Journal of General Internal Medicine

, Volume 17, Issue 8, pp 632–639

Evidence-based medicine knowledge, attitudes, and skills of community faculty

Original Articles

DOI: 10.1046/j.1525-1497.2002.11110.x

Cite this article as:
Beasley, B.W. & Woolley, D.C. J GEN INTERN MED (2002) 17: 632. doi:10.1046/j.1525-1497.2002.11110.x

Abstract

CONTEXT: As medical schools turn to community physicians for ambulatory care teaching, assessing the preparation of these faculty in principles of evidence-based medicine (EBM) becomes important.

OBJECTIVE: To determine the knowledge and attitudes of community faculty concerning EBM and their use of EBM in patient care and teaching.

DESIGN: Cross-sectional survey conducted from January to March of 2000.

SETTING: A clinical campus of a state medical school; a midwestern city of a half-million people with demographics close to national means.

MAIN OUTCOME MEASURES: Comparisons of community faculty with full-time faculty in perceived importance and understanding of EBM (5-point scale), knowledge of EBM, and use of EBM in patient care and teaching.
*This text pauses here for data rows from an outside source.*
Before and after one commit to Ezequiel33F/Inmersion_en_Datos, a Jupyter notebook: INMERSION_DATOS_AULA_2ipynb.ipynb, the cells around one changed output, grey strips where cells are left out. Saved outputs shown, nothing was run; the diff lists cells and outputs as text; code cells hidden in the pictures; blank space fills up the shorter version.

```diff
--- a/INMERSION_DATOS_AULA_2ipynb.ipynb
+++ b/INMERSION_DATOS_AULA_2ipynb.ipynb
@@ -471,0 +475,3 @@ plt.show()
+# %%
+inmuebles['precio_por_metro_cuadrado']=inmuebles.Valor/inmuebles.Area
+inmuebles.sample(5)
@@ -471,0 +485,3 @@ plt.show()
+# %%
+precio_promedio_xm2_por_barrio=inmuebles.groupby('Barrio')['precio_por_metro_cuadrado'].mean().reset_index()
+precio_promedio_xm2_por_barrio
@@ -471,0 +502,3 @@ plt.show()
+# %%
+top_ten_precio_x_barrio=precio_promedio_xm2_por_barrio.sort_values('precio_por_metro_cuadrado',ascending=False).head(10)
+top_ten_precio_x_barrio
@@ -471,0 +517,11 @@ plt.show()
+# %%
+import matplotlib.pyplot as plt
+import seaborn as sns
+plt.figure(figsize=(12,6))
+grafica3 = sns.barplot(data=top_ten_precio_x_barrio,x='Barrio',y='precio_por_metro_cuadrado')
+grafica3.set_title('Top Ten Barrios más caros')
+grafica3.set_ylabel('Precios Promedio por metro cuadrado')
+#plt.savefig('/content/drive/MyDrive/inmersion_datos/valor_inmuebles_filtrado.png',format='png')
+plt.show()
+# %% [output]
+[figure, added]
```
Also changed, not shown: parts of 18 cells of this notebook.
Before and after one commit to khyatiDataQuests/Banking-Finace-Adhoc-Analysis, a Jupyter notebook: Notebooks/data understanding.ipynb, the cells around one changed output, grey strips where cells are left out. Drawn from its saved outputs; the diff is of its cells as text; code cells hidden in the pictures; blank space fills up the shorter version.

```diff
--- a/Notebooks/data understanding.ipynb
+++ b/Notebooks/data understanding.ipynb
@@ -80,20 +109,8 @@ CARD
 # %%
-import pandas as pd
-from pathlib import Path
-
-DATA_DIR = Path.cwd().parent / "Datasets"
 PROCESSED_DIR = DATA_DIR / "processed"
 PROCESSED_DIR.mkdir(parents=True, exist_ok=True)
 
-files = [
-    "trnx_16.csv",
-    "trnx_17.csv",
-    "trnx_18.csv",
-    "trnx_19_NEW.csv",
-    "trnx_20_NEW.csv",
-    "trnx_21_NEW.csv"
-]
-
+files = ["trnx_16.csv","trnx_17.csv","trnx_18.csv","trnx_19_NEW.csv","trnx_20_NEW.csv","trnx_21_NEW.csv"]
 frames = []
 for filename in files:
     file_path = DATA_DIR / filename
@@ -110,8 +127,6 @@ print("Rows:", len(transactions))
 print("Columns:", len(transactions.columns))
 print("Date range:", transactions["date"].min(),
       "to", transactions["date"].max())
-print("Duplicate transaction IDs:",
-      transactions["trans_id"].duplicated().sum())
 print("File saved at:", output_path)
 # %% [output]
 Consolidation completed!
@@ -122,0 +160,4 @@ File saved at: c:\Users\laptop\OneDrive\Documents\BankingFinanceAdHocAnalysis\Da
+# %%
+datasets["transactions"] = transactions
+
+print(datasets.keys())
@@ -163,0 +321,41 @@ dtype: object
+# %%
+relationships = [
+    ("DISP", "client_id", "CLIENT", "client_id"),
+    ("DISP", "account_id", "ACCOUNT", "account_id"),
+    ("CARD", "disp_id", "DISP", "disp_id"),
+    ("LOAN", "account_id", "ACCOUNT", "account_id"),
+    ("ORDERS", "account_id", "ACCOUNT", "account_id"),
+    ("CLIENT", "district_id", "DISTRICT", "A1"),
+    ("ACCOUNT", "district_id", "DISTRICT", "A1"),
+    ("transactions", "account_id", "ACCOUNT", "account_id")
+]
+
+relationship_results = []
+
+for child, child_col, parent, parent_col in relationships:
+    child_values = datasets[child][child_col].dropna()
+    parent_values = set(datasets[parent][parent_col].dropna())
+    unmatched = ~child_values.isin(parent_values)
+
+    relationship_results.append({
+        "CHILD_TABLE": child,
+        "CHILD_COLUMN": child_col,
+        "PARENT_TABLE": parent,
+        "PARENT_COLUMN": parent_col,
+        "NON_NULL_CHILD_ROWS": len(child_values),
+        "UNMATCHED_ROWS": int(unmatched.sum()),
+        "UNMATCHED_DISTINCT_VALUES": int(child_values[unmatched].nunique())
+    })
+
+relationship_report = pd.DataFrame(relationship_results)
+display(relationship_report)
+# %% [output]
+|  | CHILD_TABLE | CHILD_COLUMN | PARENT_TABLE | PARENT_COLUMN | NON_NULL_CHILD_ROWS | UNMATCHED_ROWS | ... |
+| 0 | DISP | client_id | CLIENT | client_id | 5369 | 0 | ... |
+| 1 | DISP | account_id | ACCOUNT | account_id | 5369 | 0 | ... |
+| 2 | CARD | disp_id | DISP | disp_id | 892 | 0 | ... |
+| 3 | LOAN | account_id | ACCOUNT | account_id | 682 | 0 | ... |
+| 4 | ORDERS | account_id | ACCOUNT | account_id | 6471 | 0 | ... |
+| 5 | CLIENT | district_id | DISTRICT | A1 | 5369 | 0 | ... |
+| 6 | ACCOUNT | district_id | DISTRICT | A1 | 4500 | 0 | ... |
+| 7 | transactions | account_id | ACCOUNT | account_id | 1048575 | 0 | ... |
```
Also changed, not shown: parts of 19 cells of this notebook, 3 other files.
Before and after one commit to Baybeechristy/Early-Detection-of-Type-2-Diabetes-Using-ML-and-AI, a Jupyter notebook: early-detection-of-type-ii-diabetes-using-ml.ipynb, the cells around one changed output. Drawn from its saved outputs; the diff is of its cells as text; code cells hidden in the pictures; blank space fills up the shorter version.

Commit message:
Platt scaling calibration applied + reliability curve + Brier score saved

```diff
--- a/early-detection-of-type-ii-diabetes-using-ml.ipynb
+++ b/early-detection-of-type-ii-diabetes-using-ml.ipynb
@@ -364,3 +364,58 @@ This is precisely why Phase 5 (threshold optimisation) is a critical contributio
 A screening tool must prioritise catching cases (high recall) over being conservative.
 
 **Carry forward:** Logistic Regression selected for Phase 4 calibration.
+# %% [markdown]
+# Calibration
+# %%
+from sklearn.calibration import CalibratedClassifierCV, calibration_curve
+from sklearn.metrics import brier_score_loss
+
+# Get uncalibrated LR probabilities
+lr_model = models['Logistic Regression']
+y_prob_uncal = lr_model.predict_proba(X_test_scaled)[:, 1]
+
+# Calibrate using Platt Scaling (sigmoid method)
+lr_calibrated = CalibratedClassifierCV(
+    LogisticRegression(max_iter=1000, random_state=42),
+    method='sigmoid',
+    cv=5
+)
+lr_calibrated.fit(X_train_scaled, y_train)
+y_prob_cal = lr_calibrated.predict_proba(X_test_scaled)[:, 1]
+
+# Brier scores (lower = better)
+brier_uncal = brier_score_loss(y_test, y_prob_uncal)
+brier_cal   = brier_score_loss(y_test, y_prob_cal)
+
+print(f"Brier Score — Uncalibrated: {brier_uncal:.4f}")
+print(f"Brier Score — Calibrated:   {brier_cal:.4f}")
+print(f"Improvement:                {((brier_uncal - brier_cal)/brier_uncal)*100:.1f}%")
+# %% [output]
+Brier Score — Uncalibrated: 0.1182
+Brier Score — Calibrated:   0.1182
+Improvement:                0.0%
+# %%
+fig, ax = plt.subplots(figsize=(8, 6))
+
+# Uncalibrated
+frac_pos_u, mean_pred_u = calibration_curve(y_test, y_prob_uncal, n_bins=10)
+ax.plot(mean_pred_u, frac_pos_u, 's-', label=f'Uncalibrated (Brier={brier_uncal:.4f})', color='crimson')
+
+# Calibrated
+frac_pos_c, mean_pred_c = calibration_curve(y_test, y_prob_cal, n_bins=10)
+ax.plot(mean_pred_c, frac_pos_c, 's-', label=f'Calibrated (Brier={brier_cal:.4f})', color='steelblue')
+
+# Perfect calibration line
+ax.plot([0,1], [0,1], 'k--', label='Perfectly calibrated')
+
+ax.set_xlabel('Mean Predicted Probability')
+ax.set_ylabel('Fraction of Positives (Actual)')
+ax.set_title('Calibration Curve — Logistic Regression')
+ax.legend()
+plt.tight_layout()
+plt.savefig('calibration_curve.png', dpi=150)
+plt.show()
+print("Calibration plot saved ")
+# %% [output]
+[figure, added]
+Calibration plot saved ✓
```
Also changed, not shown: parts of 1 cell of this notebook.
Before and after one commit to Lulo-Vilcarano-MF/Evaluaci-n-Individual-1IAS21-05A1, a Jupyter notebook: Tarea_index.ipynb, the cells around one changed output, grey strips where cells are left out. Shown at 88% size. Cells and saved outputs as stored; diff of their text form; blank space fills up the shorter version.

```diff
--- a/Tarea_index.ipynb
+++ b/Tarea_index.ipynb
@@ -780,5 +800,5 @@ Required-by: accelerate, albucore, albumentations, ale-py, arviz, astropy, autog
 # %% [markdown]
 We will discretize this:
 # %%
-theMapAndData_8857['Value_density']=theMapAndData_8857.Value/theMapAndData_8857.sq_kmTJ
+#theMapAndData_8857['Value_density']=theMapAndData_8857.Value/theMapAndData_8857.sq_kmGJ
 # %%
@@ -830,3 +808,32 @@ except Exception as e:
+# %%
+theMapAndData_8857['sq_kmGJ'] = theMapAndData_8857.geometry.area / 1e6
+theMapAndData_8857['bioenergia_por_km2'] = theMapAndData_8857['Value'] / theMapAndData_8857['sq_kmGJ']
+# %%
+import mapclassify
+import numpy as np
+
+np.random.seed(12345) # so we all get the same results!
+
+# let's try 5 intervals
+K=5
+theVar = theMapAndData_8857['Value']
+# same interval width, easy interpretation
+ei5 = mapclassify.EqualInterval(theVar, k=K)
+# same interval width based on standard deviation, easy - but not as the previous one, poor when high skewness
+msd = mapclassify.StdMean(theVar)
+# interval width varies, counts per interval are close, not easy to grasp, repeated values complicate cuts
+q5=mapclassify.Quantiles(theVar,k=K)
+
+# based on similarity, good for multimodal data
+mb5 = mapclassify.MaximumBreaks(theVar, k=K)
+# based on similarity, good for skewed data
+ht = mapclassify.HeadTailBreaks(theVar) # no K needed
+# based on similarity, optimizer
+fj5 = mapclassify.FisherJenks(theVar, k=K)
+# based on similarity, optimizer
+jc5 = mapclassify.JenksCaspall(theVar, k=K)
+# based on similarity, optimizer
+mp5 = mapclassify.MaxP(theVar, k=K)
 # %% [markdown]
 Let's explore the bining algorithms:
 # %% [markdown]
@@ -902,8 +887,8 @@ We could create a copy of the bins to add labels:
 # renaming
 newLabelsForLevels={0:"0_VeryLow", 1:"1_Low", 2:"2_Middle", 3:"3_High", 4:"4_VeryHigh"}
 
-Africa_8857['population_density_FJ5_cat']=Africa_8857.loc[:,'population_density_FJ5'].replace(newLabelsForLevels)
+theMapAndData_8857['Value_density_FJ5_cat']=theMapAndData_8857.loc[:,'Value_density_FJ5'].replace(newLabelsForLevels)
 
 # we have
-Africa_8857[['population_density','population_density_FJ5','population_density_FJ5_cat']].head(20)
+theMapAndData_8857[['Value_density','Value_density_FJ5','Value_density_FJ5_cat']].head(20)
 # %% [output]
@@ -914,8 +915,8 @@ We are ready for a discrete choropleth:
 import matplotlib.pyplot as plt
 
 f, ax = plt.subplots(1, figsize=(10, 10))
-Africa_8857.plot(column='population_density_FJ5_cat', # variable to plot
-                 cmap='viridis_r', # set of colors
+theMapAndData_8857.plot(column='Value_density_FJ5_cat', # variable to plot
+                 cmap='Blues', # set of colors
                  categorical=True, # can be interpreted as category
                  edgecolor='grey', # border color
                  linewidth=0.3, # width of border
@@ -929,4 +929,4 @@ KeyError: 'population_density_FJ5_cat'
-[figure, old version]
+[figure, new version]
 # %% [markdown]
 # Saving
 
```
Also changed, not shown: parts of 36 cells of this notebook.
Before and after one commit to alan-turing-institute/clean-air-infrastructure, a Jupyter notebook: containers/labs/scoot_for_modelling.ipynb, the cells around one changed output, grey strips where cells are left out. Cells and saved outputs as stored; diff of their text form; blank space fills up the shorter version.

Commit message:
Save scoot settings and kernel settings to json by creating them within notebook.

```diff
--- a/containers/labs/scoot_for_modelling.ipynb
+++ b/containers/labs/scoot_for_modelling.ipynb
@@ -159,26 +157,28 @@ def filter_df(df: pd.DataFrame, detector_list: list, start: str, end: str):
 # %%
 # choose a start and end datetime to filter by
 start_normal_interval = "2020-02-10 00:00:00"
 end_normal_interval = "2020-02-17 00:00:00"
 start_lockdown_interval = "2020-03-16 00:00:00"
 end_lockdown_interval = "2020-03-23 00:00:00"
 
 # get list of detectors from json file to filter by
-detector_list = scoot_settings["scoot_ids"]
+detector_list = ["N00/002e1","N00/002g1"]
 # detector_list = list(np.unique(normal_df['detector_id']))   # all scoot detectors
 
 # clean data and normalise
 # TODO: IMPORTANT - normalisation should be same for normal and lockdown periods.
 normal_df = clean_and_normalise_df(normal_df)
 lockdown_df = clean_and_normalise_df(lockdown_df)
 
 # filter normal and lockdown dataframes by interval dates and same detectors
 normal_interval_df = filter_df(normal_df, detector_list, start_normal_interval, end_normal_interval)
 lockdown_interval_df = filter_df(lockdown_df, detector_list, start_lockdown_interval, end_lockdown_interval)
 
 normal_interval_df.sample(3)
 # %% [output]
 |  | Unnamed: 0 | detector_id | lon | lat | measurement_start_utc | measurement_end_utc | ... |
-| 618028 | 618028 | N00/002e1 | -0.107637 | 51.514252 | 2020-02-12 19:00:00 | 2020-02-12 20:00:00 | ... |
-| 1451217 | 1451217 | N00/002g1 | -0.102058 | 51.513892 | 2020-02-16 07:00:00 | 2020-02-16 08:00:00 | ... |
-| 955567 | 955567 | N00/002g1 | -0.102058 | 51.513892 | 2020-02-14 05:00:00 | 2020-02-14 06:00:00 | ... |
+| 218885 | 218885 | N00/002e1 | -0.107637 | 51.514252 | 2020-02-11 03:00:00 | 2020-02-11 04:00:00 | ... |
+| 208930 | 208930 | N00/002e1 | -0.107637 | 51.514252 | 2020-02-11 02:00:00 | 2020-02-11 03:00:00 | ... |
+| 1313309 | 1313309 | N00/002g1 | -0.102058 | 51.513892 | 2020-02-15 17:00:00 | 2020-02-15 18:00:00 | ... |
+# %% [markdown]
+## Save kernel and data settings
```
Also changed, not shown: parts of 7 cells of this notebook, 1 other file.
MAIN RESULTS: Responses were obtained from 63% (177) of eligible community faculty and 71% (22) of full-time faculty. Community faculty considered EBM skills to be less important for daily practice than did full-time faculty (3.1 vs 4.0; P<.01). Primary care community faculty were less confident of their EBM knowledge than were subspecialty community or full-time faculty (2.9 vs 3.3 vs 3.6; P<.01). Objective measures of EBM knowledge showed primary care and subspecialty community faculty about equal and significantly below full-time faculty (P<.01). Thirty-three percent of community faculty versus 5% of full-time faculty do not incorporate EBM principles into their teaching (P<.01).

CONCLUSIONS: Community faculty are not as equipped or motivated to incorporate EBM into their clinical teaching as are full-time faculty. Faculty development programs for community faculty should feature how to use and teach basic EBM concepts.

Key words

evidence-based medicinecontinuing medical educationambulatory caremedical education, graduate and undergraduatecommunity-based teachers

Copyright information

© Society of General Internal Medicine 2002

Authors and Affiliations

  1. 1.the Department of Internal MedicineUniversity of Missouri in Kansas CityKansas City
  2. 2.the Department of Family and Community MedicineUniversity of Kansas School of Medicine-WichitaWhichita
  3. 3.Department of Medical EducationSt. Luke’s HospitalKansas City